Maybe, though, there are some American Millennials and Gen X’ers who aren’t buying toast. Even those heathens should be grateful for this generous gift of our own tax dollars back to us. After all, think of all the money we are saving on gas, now that we don’t have jobs to drive to! Think of all the childcare savings, now that everyone is at home all the time, day and night, every moment. Plus, the memories. Can’t put a price on breaking up the third fight in the middle of a “school” day between your cabin-fevered, delirious children who just want some toast to eat for survival.
In some places, $600 is a month’s rent. I don’t know where those places are, but I could buy at least a week of living in my own house with this check. How about groceries that aren’t toast? My family of four costs me $300 a week in food, but that’s because I buy hoity toity stuff like Tide laundry detergent and apples. I could easily cut it down to $200 if I replaced fresh cuts of meat with Stouffer’s frozen.
We could eat out, excuse me, take out, from Buffalo Wild Wings or Applebees 12 whole times if we all drink water and don’t order an appetizer.
Maybe I could stock up on toilet paper, in advance of the next raid. That check buys me 714 rolls. According to some coupon lady on the internet, that means my family will be covered in TP for nearly five years. Better yet, why not bring back some of the other industries my ilk has destroyed. We could buy 158 boxes of cereal! We could buy nearly 100,000 single napkins each. Think of all the trees we could kill!
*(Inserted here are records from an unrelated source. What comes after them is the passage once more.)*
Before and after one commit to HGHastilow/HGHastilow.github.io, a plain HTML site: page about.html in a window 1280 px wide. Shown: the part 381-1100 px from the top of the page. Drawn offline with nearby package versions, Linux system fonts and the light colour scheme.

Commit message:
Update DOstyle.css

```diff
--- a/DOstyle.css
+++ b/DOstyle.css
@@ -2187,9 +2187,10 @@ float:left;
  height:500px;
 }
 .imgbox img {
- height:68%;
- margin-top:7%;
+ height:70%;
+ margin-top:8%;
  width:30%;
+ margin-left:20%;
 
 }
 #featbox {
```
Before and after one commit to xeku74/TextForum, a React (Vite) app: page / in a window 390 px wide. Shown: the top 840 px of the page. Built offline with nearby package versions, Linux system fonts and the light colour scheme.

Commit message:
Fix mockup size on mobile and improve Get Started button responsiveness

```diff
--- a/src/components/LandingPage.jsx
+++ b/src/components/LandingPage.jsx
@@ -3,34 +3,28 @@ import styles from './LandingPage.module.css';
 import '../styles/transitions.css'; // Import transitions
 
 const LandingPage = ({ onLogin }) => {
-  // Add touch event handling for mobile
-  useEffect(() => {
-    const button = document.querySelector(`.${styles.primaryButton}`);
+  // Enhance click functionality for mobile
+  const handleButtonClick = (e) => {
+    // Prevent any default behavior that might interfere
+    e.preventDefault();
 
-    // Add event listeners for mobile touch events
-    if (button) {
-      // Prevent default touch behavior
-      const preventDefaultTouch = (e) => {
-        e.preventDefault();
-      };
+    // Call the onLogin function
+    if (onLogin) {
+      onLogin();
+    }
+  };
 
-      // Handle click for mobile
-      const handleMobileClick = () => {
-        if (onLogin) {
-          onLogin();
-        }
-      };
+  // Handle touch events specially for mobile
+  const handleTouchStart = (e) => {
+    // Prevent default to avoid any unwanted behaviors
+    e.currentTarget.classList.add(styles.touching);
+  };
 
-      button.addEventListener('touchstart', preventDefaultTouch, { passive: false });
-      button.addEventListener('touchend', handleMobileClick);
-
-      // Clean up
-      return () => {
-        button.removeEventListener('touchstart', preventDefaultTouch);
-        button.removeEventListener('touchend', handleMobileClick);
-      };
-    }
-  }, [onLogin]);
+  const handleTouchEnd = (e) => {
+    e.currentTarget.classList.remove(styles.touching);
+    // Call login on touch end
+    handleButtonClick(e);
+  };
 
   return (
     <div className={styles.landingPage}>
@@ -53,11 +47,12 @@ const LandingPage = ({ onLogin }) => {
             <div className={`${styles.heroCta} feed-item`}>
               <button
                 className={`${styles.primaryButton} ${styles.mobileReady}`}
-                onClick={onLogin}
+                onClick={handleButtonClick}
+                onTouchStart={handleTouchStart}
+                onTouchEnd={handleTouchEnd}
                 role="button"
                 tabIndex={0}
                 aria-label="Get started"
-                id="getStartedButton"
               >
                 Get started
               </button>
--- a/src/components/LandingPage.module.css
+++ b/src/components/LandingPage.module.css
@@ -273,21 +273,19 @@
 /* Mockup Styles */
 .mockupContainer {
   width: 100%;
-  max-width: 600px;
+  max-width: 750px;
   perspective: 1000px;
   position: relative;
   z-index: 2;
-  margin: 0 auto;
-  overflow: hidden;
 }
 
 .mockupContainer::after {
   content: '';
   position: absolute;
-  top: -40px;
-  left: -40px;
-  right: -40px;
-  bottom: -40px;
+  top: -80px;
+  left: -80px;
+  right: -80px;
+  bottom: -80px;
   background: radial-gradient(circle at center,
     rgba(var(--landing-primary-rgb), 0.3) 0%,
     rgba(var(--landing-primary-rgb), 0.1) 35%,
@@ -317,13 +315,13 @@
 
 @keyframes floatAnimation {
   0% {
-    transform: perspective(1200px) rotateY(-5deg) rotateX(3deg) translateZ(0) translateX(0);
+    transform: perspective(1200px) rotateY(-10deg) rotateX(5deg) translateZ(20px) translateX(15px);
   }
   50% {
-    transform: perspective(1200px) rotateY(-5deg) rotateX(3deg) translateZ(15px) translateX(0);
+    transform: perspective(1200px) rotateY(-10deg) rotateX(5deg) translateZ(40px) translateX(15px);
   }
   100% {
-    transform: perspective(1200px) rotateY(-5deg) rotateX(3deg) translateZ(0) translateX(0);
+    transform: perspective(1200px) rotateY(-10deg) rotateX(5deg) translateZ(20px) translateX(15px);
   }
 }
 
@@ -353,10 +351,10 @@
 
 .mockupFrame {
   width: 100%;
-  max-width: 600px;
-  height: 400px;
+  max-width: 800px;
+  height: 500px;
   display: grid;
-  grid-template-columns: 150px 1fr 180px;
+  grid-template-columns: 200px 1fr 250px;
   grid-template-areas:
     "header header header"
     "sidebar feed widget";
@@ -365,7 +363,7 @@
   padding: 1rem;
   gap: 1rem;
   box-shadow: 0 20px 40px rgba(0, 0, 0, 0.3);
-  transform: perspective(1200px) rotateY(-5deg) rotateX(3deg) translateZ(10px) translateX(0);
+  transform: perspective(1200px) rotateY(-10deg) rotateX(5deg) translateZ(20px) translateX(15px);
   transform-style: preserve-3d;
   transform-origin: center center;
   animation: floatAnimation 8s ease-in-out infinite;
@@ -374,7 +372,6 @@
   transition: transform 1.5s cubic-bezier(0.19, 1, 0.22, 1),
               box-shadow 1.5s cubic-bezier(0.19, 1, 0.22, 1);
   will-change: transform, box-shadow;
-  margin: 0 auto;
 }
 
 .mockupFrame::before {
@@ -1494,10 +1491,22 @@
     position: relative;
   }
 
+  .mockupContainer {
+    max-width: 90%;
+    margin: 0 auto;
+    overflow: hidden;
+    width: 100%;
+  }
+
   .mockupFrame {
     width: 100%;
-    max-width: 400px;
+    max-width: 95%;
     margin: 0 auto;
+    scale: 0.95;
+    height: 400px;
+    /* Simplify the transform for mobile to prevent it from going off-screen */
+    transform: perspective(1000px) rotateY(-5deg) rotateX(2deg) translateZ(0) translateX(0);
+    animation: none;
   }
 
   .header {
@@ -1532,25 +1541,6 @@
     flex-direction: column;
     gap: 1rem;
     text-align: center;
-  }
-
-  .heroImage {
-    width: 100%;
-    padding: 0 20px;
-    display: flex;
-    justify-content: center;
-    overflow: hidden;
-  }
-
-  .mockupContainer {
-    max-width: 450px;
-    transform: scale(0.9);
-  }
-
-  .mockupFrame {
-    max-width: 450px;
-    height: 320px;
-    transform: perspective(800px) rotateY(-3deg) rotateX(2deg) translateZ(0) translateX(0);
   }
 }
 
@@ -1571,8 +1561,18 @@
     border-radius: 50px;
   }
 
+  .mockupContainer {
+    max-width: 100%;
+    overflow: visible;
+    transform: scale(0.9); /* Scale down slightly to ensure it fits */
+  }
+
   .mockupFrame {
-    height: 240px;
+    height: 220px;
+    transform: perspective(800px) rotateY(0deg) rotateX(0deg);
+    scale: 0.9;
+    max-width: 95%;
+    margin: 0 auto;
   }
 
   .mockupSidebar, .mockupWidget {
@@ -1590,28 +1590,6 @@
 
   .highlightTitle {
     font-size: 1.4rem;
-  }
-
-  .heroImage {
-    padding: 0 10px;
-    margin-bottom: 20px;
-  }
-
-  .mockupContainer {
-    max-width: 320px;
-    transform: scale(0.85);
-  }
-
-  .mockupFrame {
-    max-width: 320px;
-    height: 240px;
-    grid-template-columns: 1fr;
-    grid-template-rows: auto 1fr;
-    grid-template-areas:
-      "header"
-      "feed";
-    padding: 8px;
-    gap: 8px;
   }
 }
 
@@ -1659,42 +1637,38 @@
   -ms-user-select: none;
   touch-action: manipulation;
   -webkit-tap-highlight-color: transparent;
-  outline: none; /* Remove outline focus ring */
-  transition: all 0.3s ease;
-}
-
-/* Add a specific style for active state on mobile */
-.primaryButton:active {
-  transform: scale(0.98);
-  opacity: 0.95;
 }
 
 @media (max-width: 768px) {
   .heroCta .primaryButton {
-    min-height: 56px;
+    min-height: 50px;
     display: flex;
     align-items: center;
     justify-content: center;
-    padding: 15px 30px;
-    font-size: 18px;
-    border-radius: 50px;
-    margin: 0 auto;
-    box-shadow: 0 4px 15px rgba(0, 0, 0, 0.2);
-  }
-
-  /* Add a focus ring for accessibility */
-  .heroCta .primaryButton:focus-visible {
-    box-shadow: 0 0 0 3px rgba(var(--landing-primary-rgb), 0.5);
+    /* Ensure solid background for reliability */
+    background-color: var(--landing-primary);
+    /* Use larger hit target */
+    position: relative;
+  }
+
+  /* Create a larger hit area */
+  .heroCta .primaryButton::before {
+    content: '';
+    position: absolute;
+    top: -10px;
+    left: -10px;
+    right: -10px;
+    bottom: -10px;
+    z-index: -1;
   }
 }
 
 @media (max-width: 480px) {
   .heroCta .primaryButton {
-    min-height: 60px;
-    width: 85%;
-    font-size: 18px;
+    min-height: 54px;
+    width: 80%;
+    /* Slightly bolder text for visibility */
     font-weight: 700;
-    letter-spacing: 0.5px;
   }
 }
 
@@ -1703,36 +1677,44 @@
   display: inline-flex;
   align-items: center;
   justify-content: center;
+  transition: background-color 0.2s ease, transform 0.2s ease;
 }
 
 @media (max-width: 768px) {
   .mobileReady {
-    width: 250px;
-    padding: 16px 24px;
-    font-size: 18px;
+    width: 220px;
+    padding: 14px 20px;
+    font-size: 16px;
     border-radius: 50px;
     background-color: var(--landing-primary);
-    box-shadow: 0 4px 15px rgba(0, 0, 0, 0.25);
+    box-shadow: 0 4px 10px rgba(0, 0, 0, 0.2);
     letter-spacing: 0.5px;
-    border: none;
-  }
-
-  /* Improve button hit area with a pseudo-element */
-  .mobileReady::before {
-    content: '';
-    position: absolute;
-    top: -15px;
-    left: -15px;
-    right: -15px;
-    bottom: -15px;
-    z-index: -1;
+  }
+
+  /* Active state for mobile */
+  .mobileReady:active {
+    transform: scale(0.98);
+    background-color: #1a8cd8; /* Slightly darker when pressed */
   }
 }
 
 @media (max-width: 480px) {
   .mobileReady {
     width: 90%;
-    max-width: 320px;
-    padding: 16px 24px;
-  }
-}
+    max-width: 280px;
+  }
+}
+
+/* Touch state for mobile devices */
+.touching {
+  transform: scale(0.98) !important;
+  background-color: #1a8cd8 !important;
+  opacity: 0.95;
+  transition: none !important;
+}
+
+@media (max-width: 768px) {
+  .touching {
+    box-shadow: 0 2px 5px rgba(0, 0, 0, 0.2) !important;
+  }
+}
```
This money is definitely not too little too late. With six in 10 of us having suffered a financial setback due to the coronavirus, we could use a little toughening up. The fact that 40 percent of us are banking on this check to help us pays bills only proves it. Better planning and foresight on our part is what’s necessary. We need to find our own bootstraps. That $600 is just a taste of what could be ours, if we only infused ourselves with a little can-do attitude. I mean, who needs a job, rent money, covered medical expenses, food?
Heck, if we were all Gwyneth Paltrow, we could buy 400 limes. And Lord knows, in these times, we’d better be preparing for scurvy.
Darlena Cunha is an adjunct professor of journalism at the University of Florida and freelance writer whose work appears in The New York Times, The Washington Post, The Atlantic and more.